_TASK REQUIREMENTS_
Select every line below containing the word "changed".

(Detected change data)
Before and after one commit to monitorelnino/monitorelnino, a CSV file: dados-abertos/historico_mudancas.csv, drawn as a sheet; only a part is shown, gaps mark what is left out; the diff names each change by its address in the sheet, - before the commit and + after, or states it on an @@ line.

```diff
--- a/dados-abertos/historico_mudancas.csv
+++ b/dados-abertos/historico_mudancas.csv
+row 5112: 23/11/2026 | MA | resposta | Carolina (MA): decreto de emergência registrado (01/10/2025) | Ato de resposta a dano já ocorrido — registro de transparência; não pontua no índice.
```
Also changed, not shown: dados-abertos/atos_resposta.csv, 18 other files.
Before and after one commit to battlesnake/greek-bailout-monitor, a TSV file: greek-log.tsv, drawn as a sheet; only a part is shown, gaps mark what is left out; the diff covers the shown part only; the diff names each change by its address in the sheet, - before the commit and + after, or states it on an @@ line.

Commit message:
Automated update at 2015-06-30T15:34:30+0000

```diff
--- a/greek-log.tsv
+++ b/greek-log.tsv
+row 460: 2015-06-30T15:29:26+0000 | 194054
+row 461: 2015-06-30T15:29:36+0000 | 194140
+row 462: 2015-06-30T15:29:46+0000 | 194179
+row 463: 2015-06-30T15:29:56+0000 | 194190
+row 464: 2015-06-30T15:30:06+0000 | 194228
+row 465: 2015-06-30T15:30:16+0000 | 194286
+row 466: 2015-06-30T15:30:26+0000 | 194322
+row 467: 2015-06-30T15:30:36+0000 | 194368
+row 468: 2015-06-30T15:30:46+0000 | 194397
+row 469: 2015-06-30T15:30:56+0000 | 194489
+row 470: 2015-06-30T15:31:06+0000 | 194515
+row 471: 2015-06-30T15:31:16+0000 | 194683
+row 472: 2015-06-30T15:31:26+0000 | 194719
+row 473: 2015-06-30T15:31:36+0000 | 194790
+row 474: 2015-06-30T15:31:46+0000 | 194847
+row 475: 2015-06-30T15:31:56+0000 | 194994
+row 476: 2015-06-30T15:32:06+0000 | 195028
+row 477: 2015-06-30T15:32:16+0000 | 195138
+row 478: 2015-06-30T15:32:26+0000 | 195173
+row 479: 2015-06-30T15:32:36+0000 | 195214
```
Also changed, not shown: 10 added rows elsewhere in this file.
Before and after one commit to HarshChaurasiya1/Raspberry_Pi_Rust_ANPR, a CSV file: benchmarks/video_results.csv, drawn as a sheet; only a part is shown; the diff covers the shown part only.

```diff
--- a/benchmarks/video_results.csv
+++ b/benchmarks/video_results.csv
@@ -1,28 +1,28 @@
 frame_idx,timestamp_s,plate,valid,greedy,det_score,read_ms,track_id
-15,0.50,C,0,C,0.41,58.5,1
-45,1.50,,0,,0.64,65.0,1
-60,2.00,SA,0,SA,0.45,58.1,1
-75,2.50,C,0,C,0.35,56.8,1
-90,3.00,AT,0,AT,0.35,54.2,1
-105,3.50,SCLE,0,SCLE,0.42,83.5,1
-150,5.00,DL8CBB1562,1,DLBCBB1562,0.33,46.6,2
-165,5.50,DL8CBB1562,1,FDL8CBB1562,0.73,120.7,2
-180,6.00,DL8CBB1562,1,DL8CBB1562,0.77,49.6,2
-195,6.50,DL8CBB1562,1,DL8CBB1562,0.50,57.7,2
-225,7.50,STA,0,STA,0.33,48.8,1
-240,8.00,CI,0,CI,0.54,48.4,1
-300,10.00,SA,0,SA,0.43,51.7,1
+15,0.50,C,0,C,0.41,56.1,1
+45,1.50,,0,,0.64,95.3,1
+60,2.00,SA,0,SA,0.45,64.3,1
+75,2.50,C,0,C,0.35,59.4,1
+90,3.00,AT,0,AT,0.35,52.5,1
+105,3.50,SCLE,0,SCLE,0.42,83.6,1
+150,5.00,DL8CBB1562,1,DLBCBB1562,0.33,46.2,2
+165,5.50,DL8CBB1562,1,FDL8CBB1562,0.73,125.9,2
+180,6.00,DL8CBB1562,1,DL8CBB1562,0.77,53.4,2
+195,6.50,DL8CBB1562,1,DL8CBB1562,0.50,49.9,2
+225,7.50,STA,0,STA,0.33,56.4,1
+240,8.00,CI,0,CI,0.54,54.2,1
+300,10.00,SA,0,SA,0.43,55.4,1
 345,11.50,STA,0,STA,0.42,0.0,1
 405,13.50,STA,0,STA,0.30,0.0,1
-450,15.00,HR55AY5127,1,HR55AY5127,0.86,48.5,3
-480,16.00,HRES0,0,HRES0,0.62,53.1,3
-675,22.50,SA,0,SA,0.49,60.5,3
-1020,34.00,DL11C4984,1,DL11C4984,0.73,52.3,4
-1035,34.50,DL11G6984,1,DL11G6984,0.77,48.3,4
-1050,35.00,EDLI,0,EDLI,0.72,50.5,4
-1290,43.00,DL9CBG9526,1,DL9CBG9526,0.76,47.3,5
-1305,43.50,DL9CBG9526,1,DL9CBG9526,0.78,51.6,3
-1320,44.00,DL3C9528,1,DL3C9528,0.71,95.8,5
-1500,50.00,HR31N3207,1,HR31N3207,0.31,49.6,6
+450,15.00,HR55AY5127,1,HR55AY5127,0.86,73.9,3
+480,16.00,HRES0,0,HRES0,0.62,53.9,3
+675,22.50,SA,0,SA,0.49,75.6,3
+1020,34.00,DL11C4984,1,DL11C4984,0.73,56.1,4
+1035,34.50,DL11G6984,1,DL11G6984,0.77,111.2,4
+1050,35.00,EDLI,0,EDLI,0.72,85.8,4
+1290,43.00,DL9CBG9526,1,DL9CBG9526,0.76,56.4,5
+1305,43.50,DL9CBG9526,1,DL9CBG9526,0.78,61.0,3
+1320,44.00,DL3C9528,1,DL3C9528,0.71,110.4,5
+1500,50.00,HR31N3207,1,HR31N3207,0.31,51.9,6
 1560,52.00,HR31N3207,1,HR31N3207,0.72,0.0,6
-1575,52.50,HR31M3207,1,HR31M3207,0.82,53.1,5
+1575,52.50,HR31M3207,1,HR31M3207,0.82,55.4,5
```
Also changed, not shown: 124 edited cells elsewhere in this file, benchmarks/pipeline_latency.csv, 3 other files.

_SOLUTION_
Also changed, not shown: dados-abertos/atos_resposta.csv, 18 other files.
Also changed, not shown: 10 added rows elsewhere in this file.
Also changed, not shown: 124 edited cells elsewhere in this file, benchmarks/pipeline_latency.csv, 3 other files.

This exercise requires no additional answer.